╭─ Input data
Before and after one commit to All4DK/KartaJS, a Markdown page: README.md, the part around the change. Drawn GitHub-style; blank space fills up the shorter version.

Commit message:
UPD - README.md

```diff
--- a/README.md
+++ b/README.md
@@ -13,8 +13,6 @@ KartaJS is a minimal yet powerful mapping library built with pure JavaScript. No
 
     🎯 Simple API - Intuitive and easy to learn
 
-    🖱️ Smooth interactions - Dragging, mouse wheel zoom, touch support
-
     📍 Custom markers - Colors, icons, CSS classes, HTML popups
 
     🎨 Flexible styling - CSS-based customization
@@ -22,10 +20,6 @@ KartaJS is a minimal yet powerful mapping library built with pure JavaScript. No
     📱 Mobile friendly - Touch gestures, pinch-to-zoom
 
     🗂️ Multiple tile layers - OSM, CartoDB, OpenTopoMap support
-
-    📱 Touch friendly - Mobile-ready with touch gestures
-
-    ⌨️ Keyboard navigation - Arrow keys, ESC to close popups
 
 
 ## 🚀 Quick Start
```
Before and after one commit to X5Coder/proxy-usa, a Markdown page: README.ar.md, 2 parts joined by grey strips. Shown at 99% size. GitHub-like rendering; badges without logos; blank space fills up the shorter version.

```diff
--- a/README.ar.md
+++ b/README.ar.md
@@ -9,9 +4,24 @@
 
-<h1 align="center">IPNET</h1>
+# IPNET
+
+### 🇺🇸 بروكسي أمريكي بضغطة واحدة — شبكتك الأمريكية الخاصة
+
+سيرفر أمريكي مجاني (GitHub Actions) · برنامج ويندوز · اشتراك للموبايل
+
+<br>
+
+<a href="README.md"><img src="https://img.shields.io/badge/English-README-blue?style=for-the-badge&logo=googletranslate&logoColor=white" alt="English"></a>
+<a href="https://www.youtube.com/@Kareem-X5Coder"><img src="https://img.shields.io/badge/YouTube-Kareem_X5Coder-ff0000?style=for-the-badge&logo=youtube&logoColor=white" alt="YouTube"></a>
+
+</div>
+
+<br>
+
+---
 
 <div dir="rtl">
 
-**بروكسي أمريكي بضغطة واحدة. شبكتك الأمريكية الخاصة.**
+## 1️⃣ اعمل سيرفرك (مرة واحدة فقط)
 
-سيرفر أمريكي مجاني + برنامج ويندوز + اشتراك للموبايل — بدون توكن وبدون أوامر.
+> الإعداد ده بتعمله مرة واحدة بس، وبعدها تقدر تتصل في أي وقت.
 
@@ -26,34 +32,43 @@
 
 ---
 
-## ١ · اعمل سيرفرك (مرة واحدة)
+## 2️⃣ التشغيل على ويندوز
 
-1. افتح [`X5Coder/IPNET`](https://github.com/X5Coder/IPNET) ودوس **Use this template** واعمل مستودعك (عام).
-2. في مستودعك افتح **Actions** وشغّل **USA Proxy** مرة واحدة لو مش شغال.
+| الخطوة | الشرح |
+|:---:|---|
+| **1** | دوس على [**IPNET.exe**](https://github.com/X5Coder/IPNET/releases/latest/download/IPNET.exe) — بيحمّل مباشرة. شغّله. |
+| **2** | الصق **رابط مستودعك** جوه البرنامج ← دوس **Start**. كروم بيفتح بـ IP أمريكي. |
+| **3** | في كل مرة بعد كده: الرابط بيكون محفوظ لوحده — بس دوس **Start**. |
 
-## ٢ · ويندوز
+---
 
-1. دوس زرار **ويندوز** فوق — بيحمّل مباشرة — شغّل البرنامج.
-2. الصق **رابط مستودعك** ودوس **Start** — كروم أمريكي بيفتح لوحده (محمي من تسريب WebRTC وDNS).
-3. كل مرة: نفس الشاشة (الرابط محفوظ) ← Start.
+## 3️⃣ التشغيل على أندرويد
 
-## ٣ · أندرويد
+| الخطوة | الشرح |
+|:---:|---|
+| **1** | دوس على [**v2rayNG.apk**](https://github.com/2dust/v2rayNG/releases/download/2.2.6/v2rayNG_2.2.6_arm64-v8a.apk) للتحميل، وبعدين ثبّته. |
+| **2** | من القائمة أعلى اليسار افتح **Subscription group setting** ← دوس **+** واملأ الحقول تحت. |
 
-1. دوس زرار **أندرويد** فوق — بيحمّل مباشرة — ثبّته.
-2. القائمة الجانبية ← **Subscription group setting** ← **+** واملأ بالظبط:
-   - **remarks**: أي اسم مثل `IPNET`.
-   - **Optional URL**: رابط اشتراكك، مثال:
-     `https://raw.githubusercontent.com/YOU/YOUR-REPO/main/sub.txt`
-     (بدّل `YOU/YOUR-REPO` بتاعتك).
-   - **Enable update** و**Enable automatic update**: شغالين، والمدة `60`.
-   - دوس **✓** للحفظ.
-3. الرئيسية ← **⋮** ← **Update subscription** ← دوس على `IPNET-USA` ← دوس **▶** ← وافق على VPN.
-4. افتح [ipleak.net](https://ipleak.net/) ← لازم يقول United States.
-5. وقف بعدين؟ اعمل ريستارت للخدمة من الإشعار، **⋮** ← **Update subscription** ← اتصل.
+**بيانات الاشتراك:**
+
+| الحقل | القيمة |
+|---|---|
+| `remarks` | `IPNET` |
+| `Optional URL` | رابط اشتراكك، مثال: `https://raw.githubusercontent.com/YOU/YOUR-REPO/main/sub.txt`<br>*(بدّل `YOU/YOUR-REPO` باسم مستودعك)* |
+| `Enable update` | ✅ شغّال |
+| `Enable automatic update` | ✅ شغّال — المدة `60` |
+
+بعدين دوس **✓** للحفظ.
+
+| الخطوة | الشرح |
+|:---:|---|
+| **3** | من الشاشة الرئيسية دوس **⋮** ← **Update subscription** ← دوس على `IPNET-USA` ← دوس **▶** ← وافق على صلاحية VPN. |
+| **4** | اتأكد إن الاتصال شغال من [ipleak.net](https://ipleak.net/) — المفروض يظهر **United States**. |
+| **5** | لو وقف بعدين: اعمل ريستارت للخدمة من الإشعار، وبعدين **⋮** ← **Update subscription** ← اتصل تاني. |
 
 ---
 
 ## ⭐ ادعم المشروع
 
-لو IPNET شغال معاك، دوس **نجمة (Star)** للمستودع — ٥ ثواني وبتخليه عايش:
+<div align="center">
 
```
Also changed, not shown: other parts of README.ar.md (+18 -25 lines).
╰─
● **What to produce**
Throughout the records above, find the lines in which the word "United" appears and return them.

● **Answer space**
-4. افتح [ipleak.net](https://ipleak.net/) ← لازم يقول United States.
+| **4** | اتأكد إن الاتصال شغال من [ipleak.net](https://ipleak.net/) — المفروض يظهر **United States**. |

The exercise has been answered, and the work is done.